The jury awarded Daniele Tavenner $175,000 after the Department of Corrections failed to take action when she reported sexual harassment.
Tavenner, 32, was hired by the Department of Corrections in February 2019. After some training, she was assigned to Airway Heights in April of that year, and she had to complete three shifts of on-the-job training.
During one of those training days, Tavenner said one of her training supervisors, Sgt. Jack Richardson, summoned her into his office “under the guise of ‘training and a checklist requirement.’ ”
Richardson proceeded to offer Tavenner “protection” from male staff members and inmates in exchange for sex, according to the lawsuit, among other inappropriate comments.
Tavenner was jarred by Richardson’s comments and, after some consideration, reported it to human resources. She asked to not interact with Richardson in the future, but Tavenner’s proposals were shut down, according to the lawsuit.
She resigned the next day.

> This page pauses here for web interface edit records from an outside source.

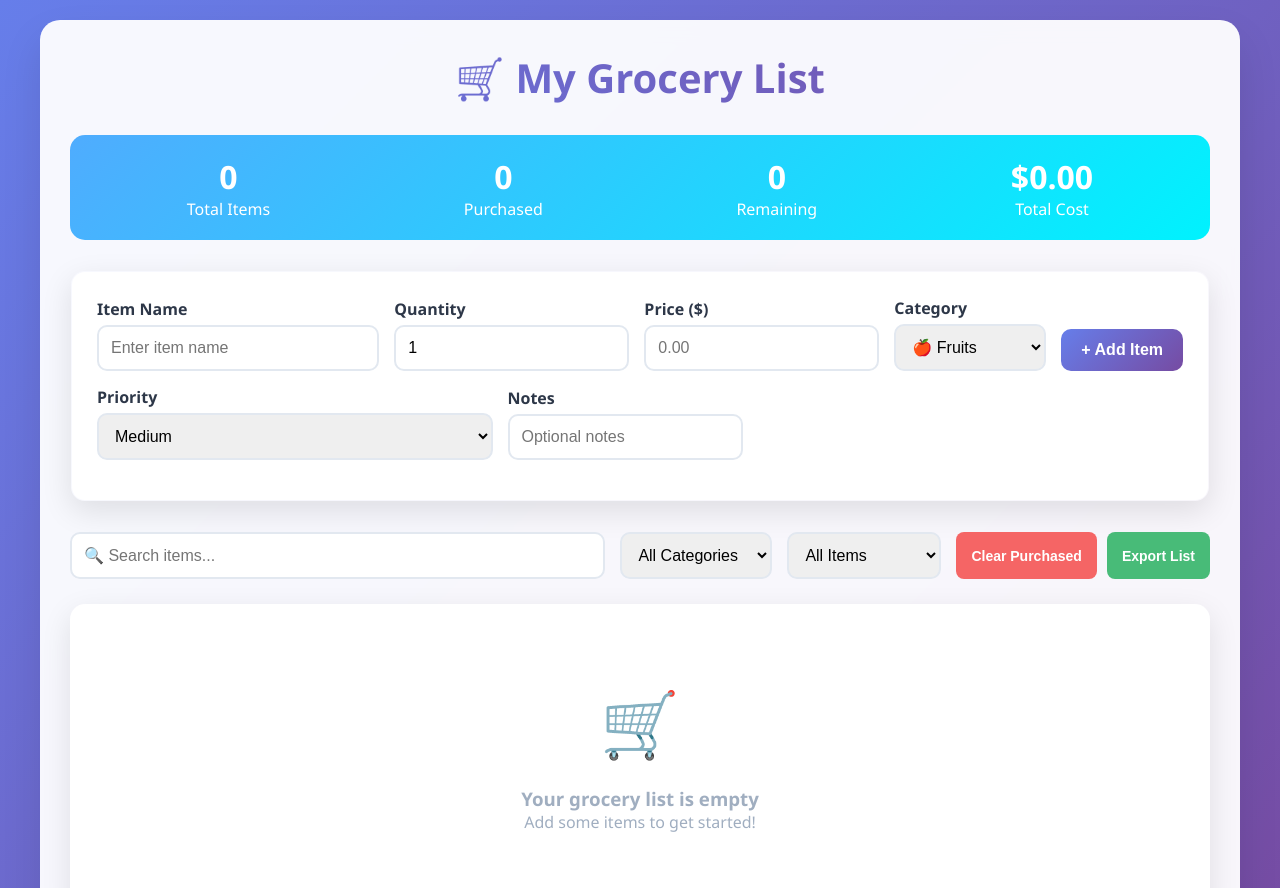
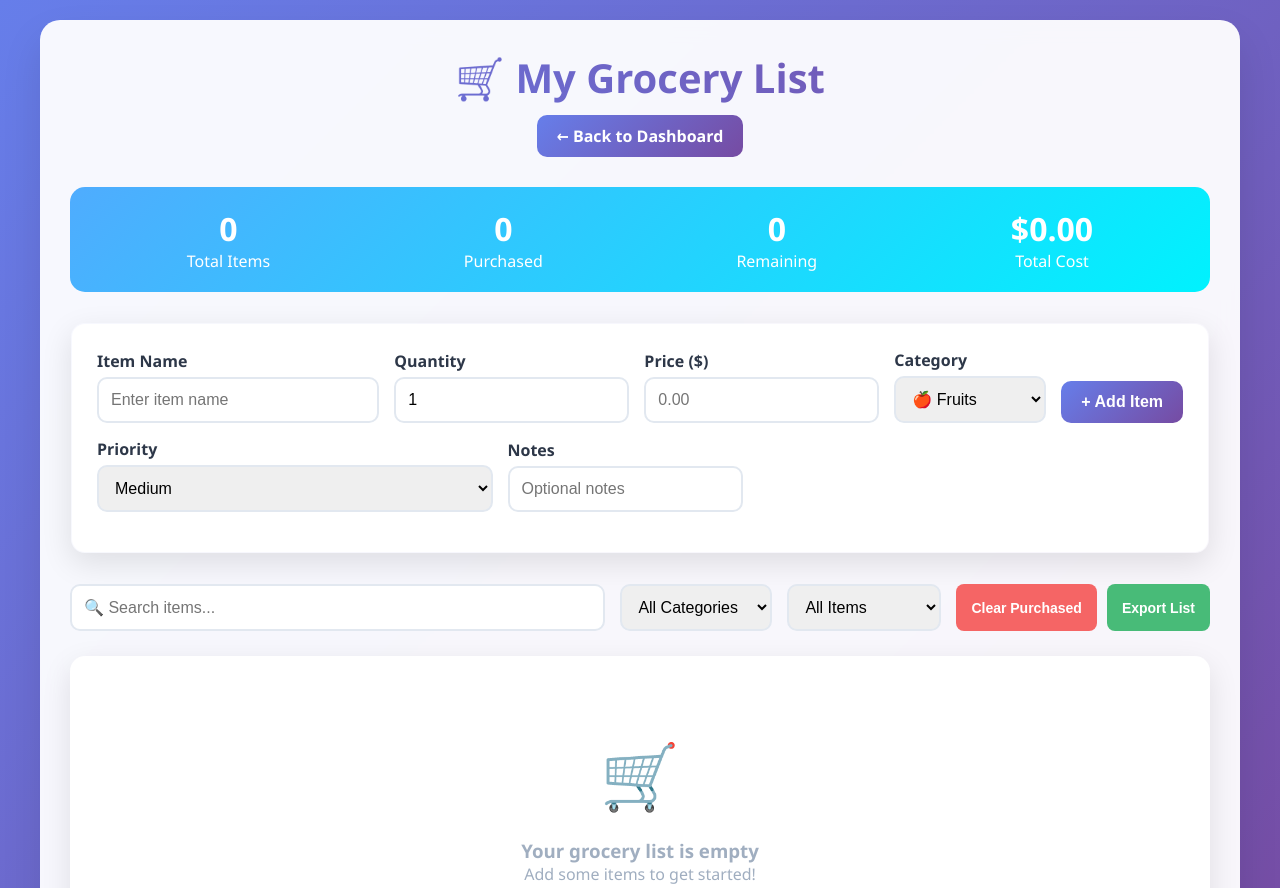
Before and after one commit to amenasultana0/Groceryproject, a website: page public/list.html in a window 1280 px wide. Shown: the top 888 px of the page. Drawn offline with Linux system fonts and the light colour scheme.

Commit message:
updated changes

```diff
--- a/public/list.css
+++ b/public/list.css
@@ -409,3 +409,23 @@ body {
 .notification.show {
     transform: translateX(0);
 }
+.back-button {
+    margin-bottom: 20px;
+}
+
+.btn-back {
+    display: inline-block;
+    background: linear-gradient(135deg, #667eea, #764ba2);
+    color: white;
+    padding: 10px 20px;
+    border-radius: 10px;
+    text-decoration: none;
+    font-weight: 600;
+    font-size: 16px;
+    transition: background 0.3s ease;
+}
+
+.btn-back:hover {
+    background: linear-gradient(135deg, #5a67d8, #6b46c1);
+    transform: translateY(-2px);
+}
--- a/public/list.html
+++ b/public/list.html
@@ -10,6 +10,12 @@
     <div class="container">
         <div class="header">
             <h1>🛒 My Grocery List</h1>
+            <div class="back-button">
+  <a href="dashboard.html" class="btn-back">
+    ← Back to Dashboard
+  </a>
+</div>
+
         </div>
 
         <div class="stats-bar">
```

Shortly after her resignation, Tavenner consulted with an attorney from the Advocates, a personal injury law firm.
“They’ve just been so supportive and made me feel heard and seen,” Tavenner said of her attorneys, John Harper and Stefanie Collins.
She filed a lawsuit against the Department of Corrections alleging a hostile work environment and quid pro quo.
After a six-day trial and less than a day of deliberation, a Spokane jury found there was a hostile work environment but did not find evidence of a quid pro quo relationship. They awarded Tavenner $175,000, according to Collins.
“I felt validated for the first time in a long time,” Tavenner said of the decision.
The Department of Corrections does not comment on past, current or pending litigation, said Tobby Hatley, media relations manager. Richardson was not charged with a crime and remained employed at the Department of Corrections as of Thursday.
She hopes the verdict will bring change to the department of corrections.
“Hopefully, it says that things need to change there,” Tavenner said. “That people shouldn’t be put in these positions, and that when allegations are made, they need to be taken more seriously.”
Tavenner noted the Department of Corrections was less willing to work to accommodate her because she was not a permanent employee.
“I don’t think that’s enough of a reason, that because you’re not a permanent employee, that you’re not protected,” she said.
Tavenner said she’s thankful for the jury taking the time to hear her case and is ready to move on.
“Life is good,” she said.